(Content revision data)
-=-=-

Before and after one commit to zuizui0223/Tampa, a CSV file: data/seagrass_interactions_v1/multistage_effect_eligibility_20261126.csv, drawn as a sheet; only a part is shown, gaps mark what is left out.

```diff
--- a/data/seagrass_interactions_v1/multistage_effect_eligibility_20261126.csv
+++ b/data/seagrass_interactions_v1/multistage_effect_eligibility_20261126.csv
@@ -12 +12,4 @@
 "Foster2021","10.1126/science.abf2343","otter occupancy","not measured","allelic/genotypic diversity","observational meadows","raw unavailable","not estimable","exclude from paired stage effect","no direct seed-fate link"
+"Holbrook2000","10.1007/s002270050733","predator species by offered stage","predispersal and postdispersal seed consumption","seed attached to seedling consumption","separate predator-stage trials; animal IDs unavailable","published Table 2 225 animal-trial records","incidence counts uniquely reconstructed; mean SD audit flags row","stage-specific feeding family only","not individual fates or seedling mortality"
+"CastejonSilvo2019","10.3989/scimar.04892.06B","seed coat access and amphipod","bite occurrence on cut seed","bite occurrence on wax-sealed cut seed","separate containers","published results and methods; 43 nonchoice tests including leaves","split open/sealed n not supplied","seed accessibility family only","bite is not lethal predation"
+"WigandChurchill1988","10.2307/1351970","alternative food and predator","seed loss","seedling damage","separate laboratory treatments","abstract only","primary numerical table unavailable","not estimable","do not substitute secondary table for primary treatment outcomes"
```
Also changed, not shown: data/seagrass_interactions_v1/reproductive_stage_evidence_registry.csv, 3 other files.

-=-=-

Reproduce, exactly, all the lines shown above.

Before and after one commit to zuizui0223/Tampa, a CSV file: data/seagrass_interactions_v1/multistage_effect_eligibility_20261126.csv, drawn as a sheet; only a part is shown, gaps mark what is left out.

```diff
--- a/data/seagrass_interactions_v1/multistage_effect_eligibility_20261126.csv
+++ b/data/seagrass_interactions_v1/multistage_effect_eligibility_20261126.csv
@@ -12 +12,4 @@
 "Foster2021","10.1126/science.abf2343","otter occupancy","not measured","allelic/genotypic diversity","observational meadows","raw unavailable","not estimable","exclude from paired stage effect","no direct seed-fate link"
+"Holbrook2000","10.1007/s002270050733","predator species by offered stage","predispersal and postdispersal seed consumption","seed attached to seedling consumption","separate predator-stage trials; animal IDs unavailable","published Table 2 225 animal-trial records","incidence counts uniquely reconstructed; mean SD audit flags row","stage-specific feeding family only","not individual fates or seedling mortality"
+"CastejonSilvo2019","10.3989/scimar.04892.06B","seed coat access and amphipod","bite occurrence on cut seed","bite occurrence on wax-sealed cut seed","separate containers","published results and methods; 43 nonchoice tests including leaves","split open/sealed n not supplied","seed accessibility family only","bite is not lethal predation"
+"WigandChurchill1988","10.2307/1351970","alternative food and predator","seed loss","seedling damage","separate laboratory treatments","abstract only","primary numerical table unavailable","not estimable","do not substitute secondary table for primary treatment outcomes"
```
Also changed, not shown: data/seagrass_interactions_v1/reproductive_stage_evidence_registry.csv, 3 other files.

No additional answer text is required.